**WHAT THE TASK REQUIRES**
Give all of the data again exactly as written, omitting every image.

**RECORDS PROVIDED**
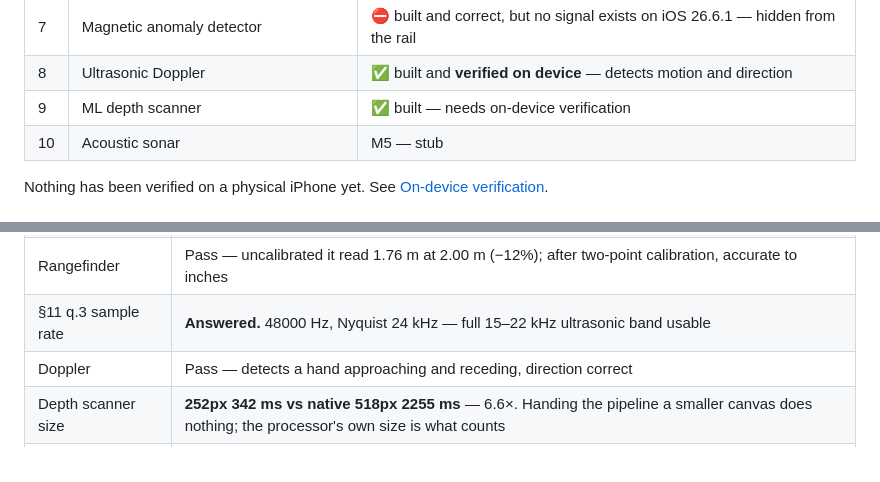
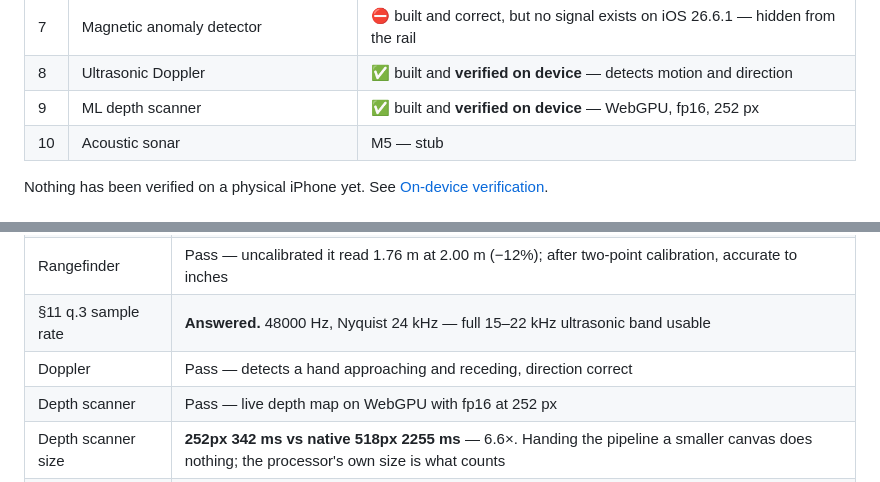
Before and after one commit to CyberSecDef/tricorder, a Markdown page: README.md, 2 parts joined by grey strips. GitHub-like rendering.

```diff
--- a/README.md
+++ b/README.md
@@ -30,7 +30,7 @@ the source point back at it.
 | 6 | Floor-plane rangefinder | ✅ built and **verified on device** — within inches after two-point calibration |
 | 7 | Magnetic anomaly detector | ⛔ built and correct, but no signal exists on iOS 26.6.1 — hidden from the rail |
 | 8 | Ultrasonic Doppler | ✅ built and **verified on device** — detects motion and direction |
-| 9 | ML depth scanner | ✅ built — needs on-device verification |
+| 9 | ML depth scanner | ✅ built and **verified on device** — WebGPU, fp16, 252 px |
 | 10 | Acoustic sonar | M5 — stub |
 
 Nothing has been verified on a physical iPhone yet. See
@@ -167,6 +167,7 @@ WKWebView-versus-Safari question is not a version question:
 | Rangefinder | Pass — uncalibrated it read 1.76 m at 2.00 m (−12%); after two-point calibration, accurate to inches |
 | §11 q.3 sample rate | **Answered.** 48000 Hz, Nyquist 24 kHz — full 15–22 kHz ultrasonic band usable |
 | Doppler | Pass — detects a hand approaching and receding, direction correct |
+| Depth scanner | Pass — live depth map on WebGPU with fp16 at 252 px |
 | Depth scanner size | **252px 342 ms vs native 518px 2255 ms** — 6.6×. Handing the pipeline a smaller canvas does nothing; the processor's own size is what counts |
 | Depth scanner dtype | **fp16 500 ms, q4f16 1000 ms, q8 3600 ms** on WebGPU at 256px. §8.9's recommended q8 is 7.2× slower than fp16, and slower than the CPU path |
 | §11 q.4 lux meter | **Answered: no.** Neither `exposureTime` nor `iso` is exposed in any browser, so only a *relative* light meter is possible. `torch` and `zoom` **are** exposed |
```
Also changed, not shown: TRICORDER_HANDOFF.md (+13 -2 lines).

**RESPONSE**
Before and after one commit to CyberSecDef/tricorder, a Markdown page: README.md, 2 parts joined by grey strips. GitHub-like rendering.

```diff
--- a/README.md
+++ b/README.md
@@ -30,7 +30,7 @@ the source point back at it.
 | 6 | Floor-plane rangefinder | ✅ built and **verified on device** — within inches after two-point calibration |
 | 7 | Magnetic anomaly detector | ⛔ built and correct, but no signal exists on iOS 26.6.1 — hidden from the rail |
 | 8 | Ultrasonic Doppler | ✅ built and **verified on device** — detects motion and direction |
-| 9 | ML depth scanner | ✅ built — needs on-device verification |
+| 9 | ML depth scanner | ✅ built and **verified on device** — WebGPU, fp16, 252 px |
 | 10 | Acoustic sonar | M5 — stub |
 
 Nothing has been verified on a physical iPhone yet. See
@@ -167,6 +167,7 @@ WKWebView-versus-Safari question is not a version question:
 | Rangefinder | Pass — uncalibrated it read 1.76 m at 2.00 m (−12%); after two-point calibration, accurate to inches |
 | §11 q.3 sample rate | **Answered.** 48000 Hz, Nyquist 24 kHz — full 15–22 kHz ultrasonic band usable |
 | Doppler | Pass — detects a hand approaching and receding, direction correct |
+| Depth scanner | Pass — live depth map on WebGPU with fp16 at 252 px |
 | Depth scanner size | **252px 342 ms vs native 518px 2255 ms** — 6.6×. Handing the pipeline a smaller canvas does nothing; the processor's own size is what counts |
 | Depth scanner dtype | **fp16 500 ms, q4f16 1000 ms, q8 3600 ms** on WebGPU at 256px. §8.9's recommended q8 is 7.2× slower than fp16, and slower than the CPU path |
 | §11 q.4 lux meter | **Answered: no.** Neither `exposureTime` nor `iso` is exposed in any browser, so only a *relative* light meter is possible. `torch` and `zoom` **are** exposed |
```
Also changed, not shown: TRICORDER_HANDOFF.md (+13 -2 lines).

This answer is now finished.